MONTREAL, Jan 26 (Reuters) - A senior Mexican official on Friday suggested talks to modernize the North American Free Trade Agreement could be extended to give officials more time to address major disagreements threatening to undermine the $1.2 trillion trade pact.
Officials are planning an extra round of negotiations in Mexico at the end of February, according to sources close to the negotiations.
Teams from the United States, Canada and Mexico are in Montreal for the sixth of seven planned rounds on how to modernize NAFTA but progress is slow. Washington wants major changes to the 1994 pact and addressing various U.S. demands has eaten up time, officials said.
Although the process was initially scheduled to finish by the end of March to avoid clashing with Mexican presidential elections in July, Economy Minister Ildefonso Guajardo said the timeline could be extended.
“This negotiation has a window of opportunity to reach a deal between February and the end of July,” he told Reuters.
Canada, which this week presented a series of suggestions on how to unfreeze the talks, quickly welcomed the idea.
“Canada does not believe that we need put an arbitrary deadline on these negotiations at the cost of a good deal for all three countries. We are happy to continue negotiating,” said a government source.
U.S. chief negotiator John Melle, asked about a possible extension, told Reuters, “I have nothing to say on that. We are pushing ahead.”
A Mexican source briefed on the talks said once the election campaign has started, negotiators could still continue their work but without holding formal rounds.
The three nations are now looking at an extra week of talks in Mexico, possibly starting Feb. 26, ahead of the last round in Washington at the end of March, said the sources.
Whether more talks can help forge an agreement is unclear, given the gulf between the United States and its two partners.
U.S. President Donald Trump’s administration, which blames NAFTA for hurting U.S. manufacturing, wants the North American content of autos to be raised.
Canada responded by suggesting that content would be higher if the value of software and other high-tech materials made by the three nations were taken into account.
An auto industry source said U.S. and Mexican negotiators found the idea interesting but gave no details. Canadian chief negotiator Steve Verheul said on Thursday “there is a lot more thinking” to do about the idea.
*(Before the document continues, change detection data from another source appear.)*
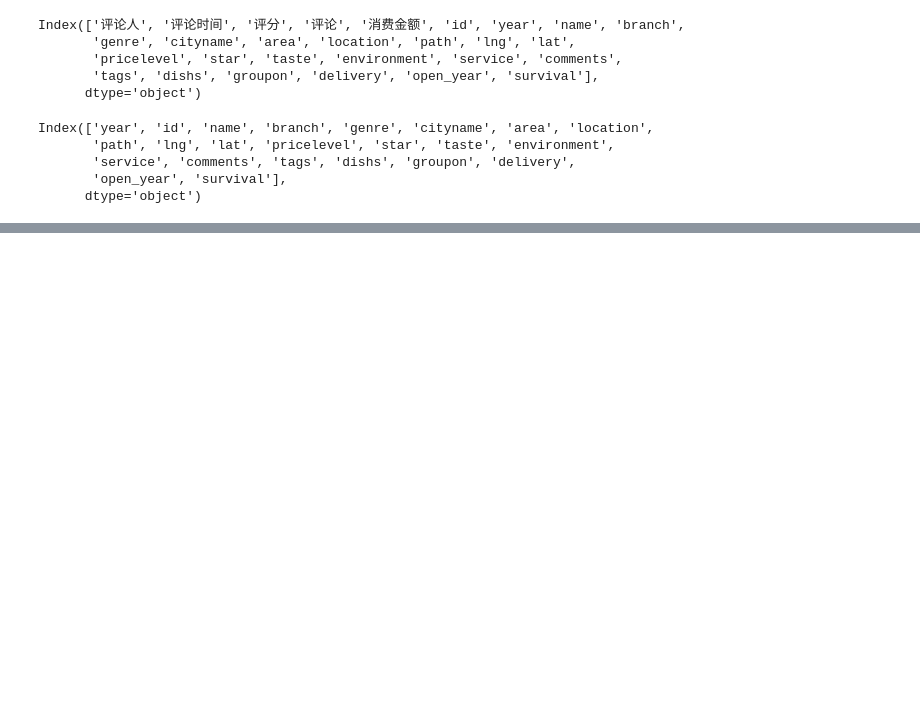
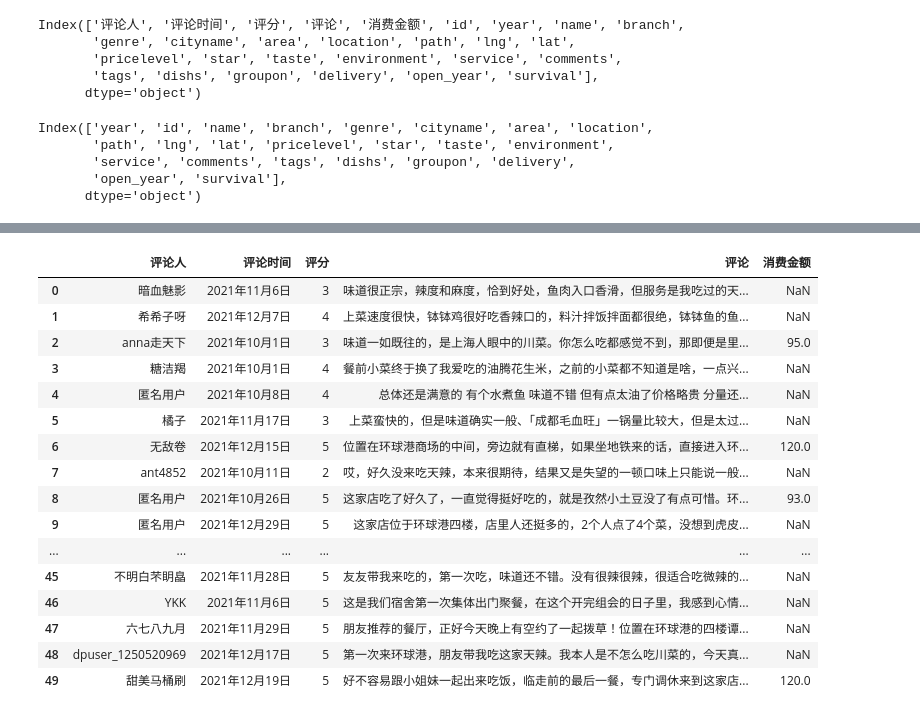
Before and after one commit to erikpsw/Data-Science, a Jupyter notebook: pandas/marketing.ipynb, the cells around one changed output, grey strips where cells are left out. Saved outputs shown, nothing was run; the diff lists cells and outputs as text; code cells hidden in the pictures; blank space fills up the shorter version.

```diff
--- a/pandas/marketing.ipynb
+++ b/pandas/marketing.ipynb
@@ -38,3 +38,23 @@ df_comments.head()
 | 2 | anna走天下 | 2021年10月1日 | 3 | 味道一如既往的，是上海人眼中的川菜。你怎么吃都感觉不到，那即便是里... | 95.0 | G1pryYQPVHZeY5a6 | 2021 | 天辣 | 月星环球港店 | 川菜 | 上海 | ... |
 | 3 | 糖洁羯 | 2021年10月1日 | 4 | 餐前小菜终于换了我爱吃的油腾花生米，之前的小菜都不知道是啥，一点兴... | NaN | G1pryYQPVHZeY5a6 | 2021 | 天辣 | 月星环球港店 | 川菜 | 上海 | ... |
 | 4 | 匿名用户 | 2021年10月8日 | 4 | 总体还是满意的 有个水煮鱼 味道不错 但有点太油了价格略贵 分量还... | NaN | G1pryYQPVHZeY5a6 | 2021 | 天辣 | 月星环球港店 | 川菜 | 上海 | ... |
+# %%
+df_comments[df_comments['name'] == "天辣"].iloc[:, :5]
+# %% [output]
+|  | 评论人 | 评论时间 | 评分 | 评论 | 消费金额 |
+| 0 | 暗血魅影 | 2021年11月6日 | 3 | 味道很正宗，辣度和麻度，恰到好处，鱼肉入口香滑，但服务是我吃过的天... | NaN |
+| 1 | 希希子呀 | 2021年12月7日 | 4 | 上菜速度很快，钵钵鸡很好吃香辣口的，料汁拌饭拌面都很绝，钵钵鱼的鱼... | NaN |
+| 2 | anna走天下 | 2021年10月1日 | 3 | 味道一如既往的，是上海人眼中的川菜。你怎么吃都感觉不到，那即便是里... | 95.0 |
+| 3 | 糖洁羯 | 2021年10月1日 | 4 | 餐前小菜终于换了我爱吃的油腾花生米，之前的小菜都不知道是啥，一点兴... | NaN |
+| 4 | 匿名用户 | 2021年10月8日 | 4 | 总体还是满意的 有个水煮鱼 味道不错 但有点太油了价格略贵 分量还... | NaN |
+| 5 | 橘子 | 2021年11月17日 | 3 | 上菜蛮快的，但是味道确实一般、「成都毛血旺」一锅量比较大，但是太过... | NaN |
+| 6 | 无敌卷 | 2021年12月15日 | 5 | 位置在环球港商场的中间，旁边就有直梯，如果坐地铁来的话，直接进入环... | 120.0 |
+| 7 | ant4852 | 2021年10月11日 | 2 | 哎，好久没来吃天辣，本来很期待，结果又是失望的一顿口味上只能说一般... | NaN |
+| 8 | 匿名用户 | 2021年10月26日 | 5 | 这家店吃了好久了，一直觉得挺好吃的，就是孜然小土豆没了有点可惜。环... | 93.0 |
+| 9 | 匿名用户 | 2021年12月29日 | 5 | 这家店位于环球港四楼，店里人还挺多的，2个人点了4个菜，没想到虎皮... | NaN |
+| ... | ... | ... | ... | ... | ... |
+| 45 | 不明白芣眀皛 | 2021年11月28日 | 5 | 友友带我来吃的，第一次吃，味道还不错。没有很辣很辣，很适合吃微辣的... | NaN |
+| 46 | YKK | 2021年11月6日 | 5 | 这是我们宿舍第一次集体出门聚餐，在这个开完组会的日子里，我感到心情... | NaN |
+| 47 | 六七八九月 | 2021年11月29日 | 5 | 朋友推荐的餐厅，正好今天晚上有空约了一起拨草！位置在环球港的四楼谭... | NaN |
+| 48 | dpuser_1250520969 | 2021年12月17日 | 5 | 第一次来环球港，朋友带我吃这家天辣。我本人是不怎么吃川菜的，今天真... | NaN |
+| 49 | 甜美马桶刷 | 2021年12月19日 | 5 | 好不容易跟小姐妹一起出来吃饭，临走前的最后一餐，专门调休来到这家店... | 120.0 |
```
Also changed, not shown: parts of 6 cells of this notebook, 24 other files.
Mexico and Canada have dismissed a separate U.S. demand that 50 percent of all autos produced in NAFTA nations must have American-made content. They also object to the idea of a subset case that would allow one party to pull out of the treaty after five years. (Additional reporting by Dave Graham in Mexico City; Editing by Jeffrey Benkoe)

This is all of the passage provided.